[Your goal]
Using the data below, show every line where the word "Jupyter" occurs.

==== Working data ====

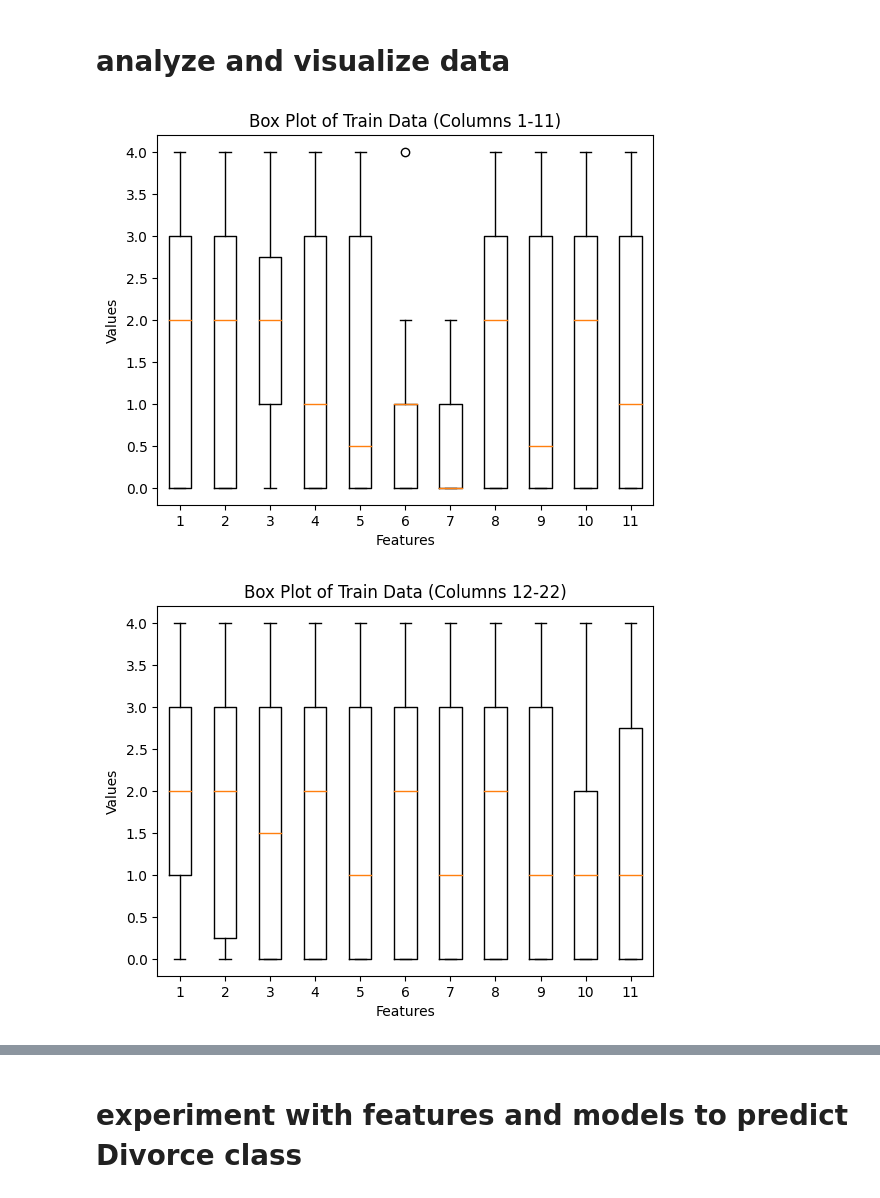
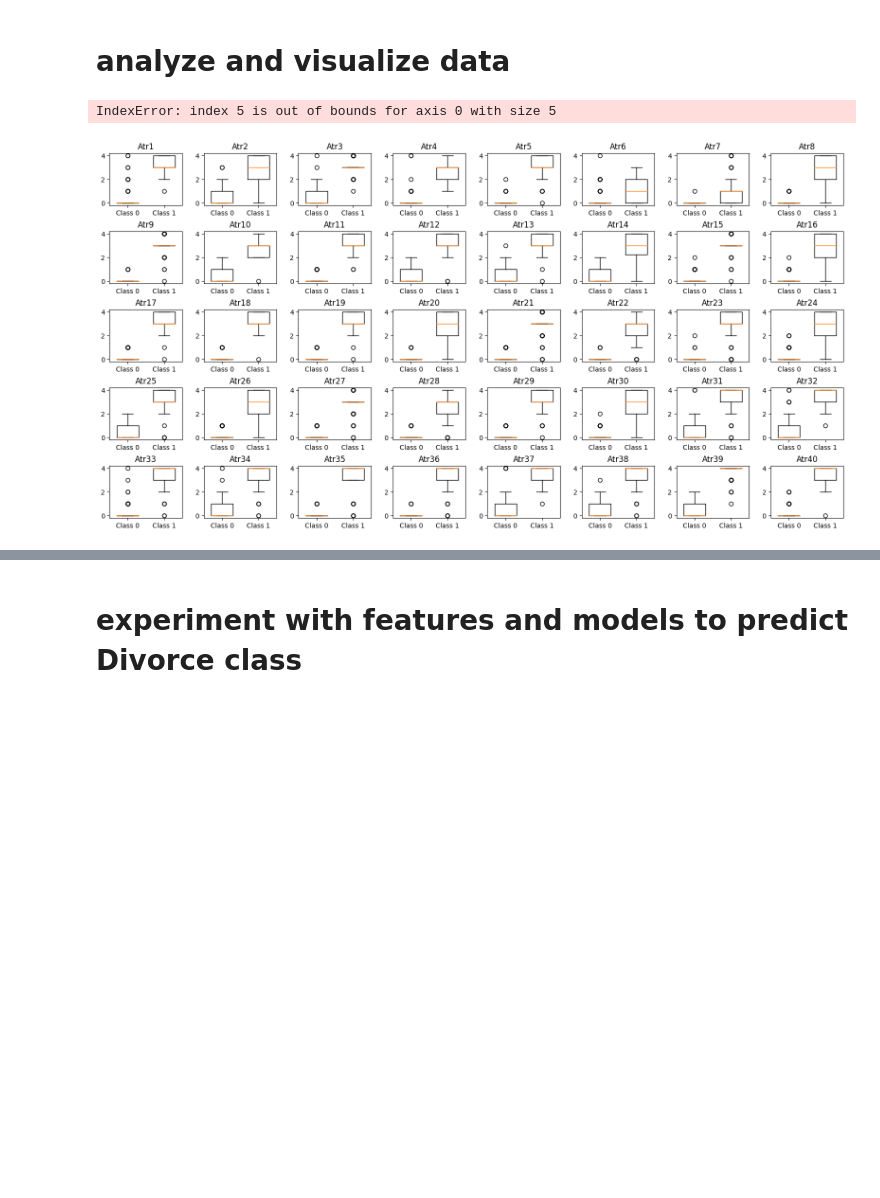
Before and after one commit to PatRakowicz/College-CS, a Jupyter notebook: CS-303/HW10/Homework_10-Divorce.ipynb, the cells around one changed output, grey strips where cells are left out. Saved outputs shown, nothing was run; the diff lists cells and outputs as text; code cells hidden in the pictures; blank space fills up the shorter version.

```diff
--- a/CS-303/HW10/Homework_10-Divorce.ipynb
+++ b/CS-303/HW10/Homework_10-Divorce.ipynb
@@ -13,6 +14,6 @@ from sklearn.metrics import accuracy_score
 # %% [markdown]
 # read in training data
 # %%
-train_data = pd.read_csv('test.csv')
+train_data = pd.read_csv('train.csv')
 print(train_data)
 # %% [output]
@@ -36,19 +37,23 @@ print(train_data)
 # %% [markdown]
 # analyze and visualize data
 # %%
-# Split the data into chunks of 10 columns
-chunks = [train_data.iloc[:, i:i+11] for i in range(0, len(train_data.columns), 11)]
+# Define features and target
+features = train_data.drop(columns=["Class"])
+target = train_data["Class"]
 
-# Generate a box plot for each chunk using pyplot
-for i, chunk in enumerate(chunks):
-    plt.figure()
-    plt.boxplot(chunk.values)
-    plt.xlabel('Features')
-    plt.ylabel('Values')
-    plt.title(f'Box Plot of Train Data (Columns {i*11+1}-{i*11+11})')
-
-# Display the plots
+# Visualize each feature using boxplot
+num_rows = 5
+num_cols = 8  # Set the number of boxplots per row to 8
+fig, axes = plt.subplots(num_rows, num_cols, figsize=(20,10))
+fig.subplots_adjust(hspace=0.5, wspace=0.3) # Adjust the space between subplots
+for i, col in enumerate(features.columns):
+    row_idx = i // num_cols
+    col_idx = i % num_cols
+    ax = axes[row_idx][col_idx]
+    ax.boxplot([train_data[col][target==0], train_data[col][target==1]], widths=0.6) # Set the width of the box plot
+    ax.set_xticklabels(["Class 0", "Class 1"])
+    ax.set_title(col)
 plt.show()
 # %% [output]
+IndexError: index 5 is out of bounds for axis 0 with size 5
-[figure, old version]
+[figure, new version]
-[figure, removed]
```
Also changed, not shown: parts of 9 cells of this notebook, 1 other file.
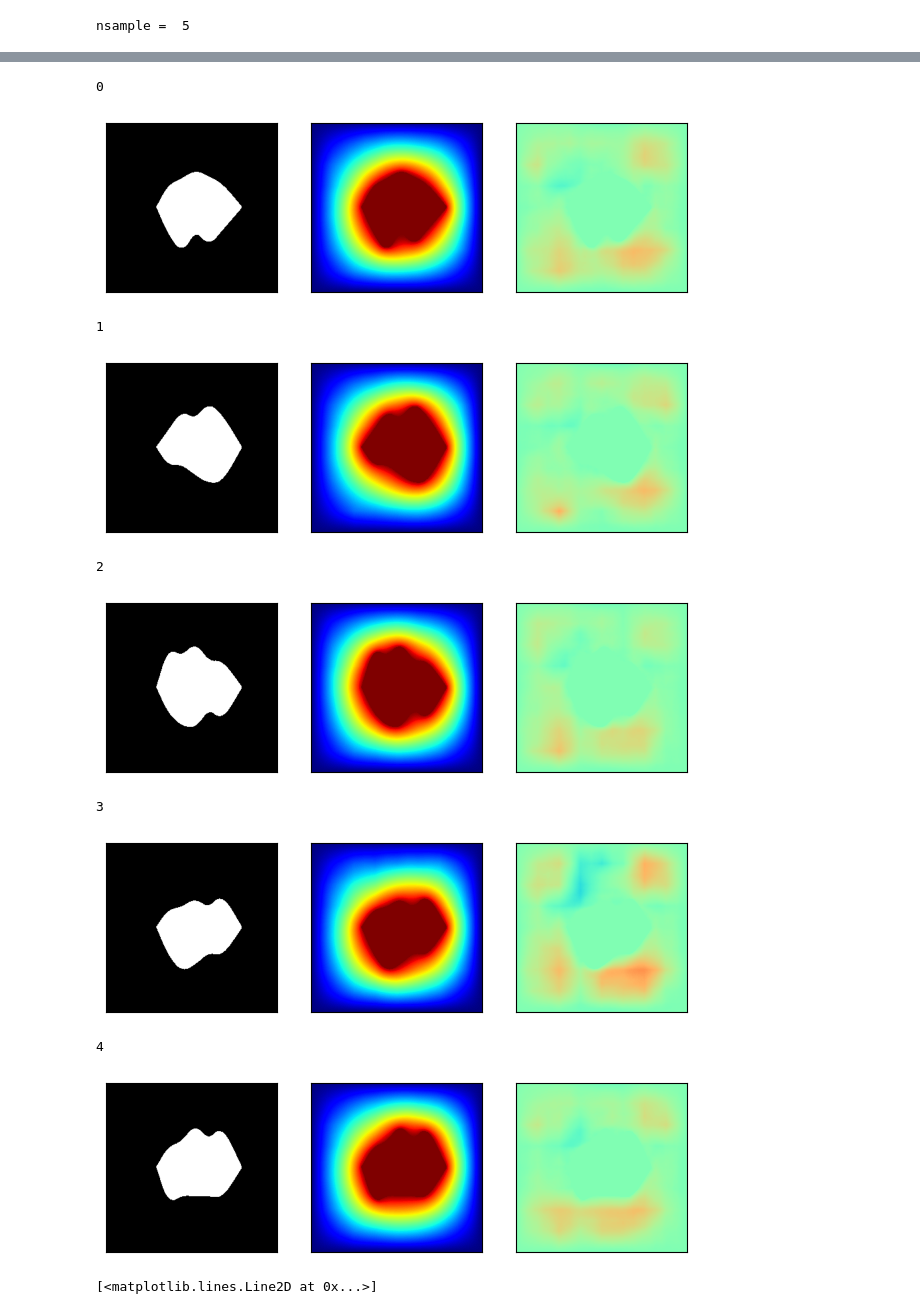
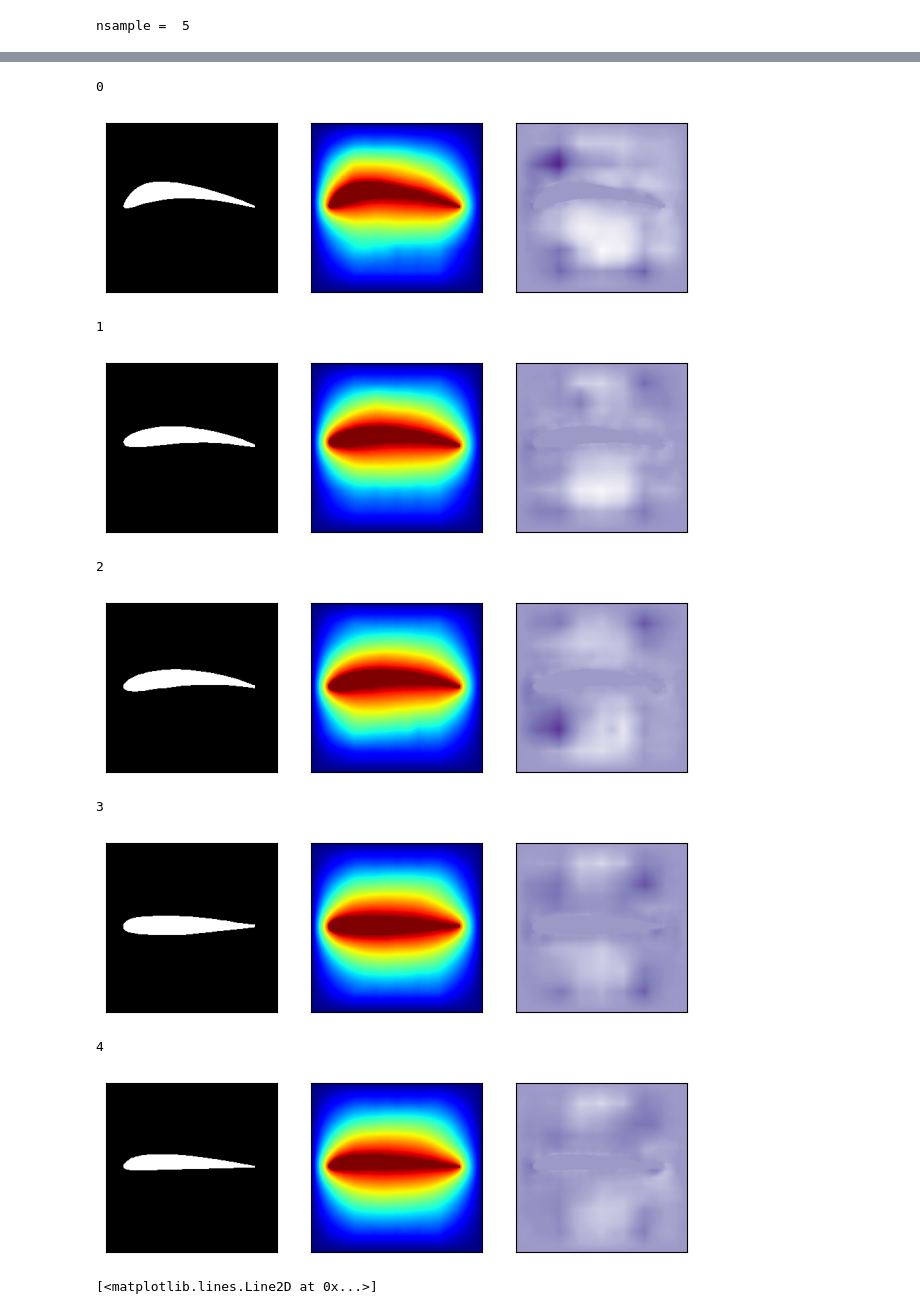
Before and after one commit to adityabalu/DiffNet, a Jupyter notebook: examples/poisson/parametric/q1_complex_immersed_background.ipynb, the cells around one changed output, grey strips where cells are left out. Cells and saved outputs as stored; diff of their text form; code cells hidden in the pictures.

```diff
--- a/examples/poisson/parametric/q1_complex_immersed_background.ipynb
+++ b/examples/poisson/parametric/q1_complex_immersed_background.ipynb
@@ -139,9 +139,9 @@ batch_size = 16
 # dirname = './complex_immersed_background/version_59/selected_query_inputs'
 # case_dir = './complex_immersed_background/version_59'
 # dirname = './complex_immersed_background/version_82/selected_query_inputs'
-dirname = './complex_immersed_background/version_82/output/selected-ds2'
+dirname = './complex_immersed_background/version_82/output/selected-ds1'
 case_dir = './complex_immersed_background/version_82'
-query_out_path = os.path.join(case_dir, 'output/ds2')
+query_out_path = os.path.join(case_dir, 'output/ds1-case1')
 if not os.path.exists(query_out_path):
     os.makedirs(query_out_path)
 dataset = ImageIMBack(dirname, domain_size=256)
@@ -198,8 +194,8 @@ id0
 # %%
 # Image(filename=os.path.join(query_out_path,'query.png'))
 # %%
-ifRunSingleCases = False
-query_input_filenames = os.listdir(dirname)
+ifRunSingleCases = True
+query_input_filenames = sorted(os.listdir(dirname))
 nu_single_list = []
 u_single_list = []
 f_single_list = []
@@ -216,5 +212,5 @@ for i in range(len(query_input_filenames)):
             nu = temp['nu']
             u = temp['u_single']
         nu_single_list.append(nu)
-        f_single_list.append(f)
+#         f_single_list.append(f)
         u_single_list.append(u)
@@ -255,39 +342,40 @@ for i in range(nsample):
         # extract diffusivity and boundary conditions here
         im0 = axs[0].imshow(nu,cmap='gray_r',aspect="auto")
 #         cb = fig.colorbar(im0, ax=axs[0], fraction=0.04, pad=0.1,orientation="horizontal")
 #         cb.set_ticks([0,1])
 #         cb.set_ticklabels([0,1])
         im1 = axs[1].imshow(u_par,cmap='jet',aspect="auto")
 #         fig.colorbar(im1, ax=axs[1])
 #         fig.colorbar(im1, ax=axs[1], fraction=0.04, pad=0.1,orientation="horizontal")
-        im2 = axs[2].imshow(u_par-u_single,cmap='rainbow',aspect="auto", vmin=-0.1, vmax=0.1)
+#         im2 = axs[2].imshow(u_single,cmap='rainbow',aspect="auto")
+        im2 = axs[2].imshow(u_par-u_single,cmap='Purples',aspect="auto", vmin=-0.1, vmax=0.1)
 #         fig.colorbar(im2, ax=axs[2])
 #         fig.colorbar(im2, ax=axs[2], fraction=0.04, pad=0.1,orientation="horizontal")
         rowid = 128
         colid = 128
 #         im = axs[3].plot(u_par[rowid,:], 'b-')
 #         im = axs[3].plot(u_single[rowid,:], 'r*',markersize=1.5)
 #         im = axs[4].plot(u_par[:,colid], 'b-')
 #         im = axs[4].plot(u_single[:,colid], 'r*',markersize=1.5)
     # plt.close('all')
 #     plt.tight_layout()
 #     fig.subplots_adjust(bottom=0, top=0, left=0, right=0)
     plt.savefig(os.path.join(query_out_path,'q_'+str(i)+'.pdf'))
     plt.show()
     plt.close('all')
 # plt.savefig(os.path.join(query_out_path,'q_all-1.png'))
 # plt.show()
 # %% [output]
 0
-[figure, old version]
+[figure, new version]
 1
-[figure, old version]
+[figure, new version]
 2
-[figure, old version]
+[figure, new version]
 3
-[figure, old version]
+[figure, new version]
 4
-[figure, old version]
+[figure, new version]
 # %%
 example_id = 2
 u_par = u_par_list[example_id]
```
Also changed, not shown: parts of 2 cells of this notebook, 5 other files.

====

[Worked solution]
Before and after one commit to PatRakowicz/College-CS, a Jupyter notebook: CS-303/HW10/Homework_10-Divorce.ipynb, the cells around one changed output, grey strips where cells are left out. Saved outputs shown, nothing was run; the diff lists cells and outputs as text; code cells hidden in the pictures; blank space fills up the shorter version.
Before and after one commit to adityabalu/DiffNet, a Jupyter notebook: examples/poisson/parametric/q1_complex_immersed_background.ipynb, the cells around one changed output, grey strips where cells are left out. Cells and saved outputs as stored; diff of their text form; code cells hidden in the pictures.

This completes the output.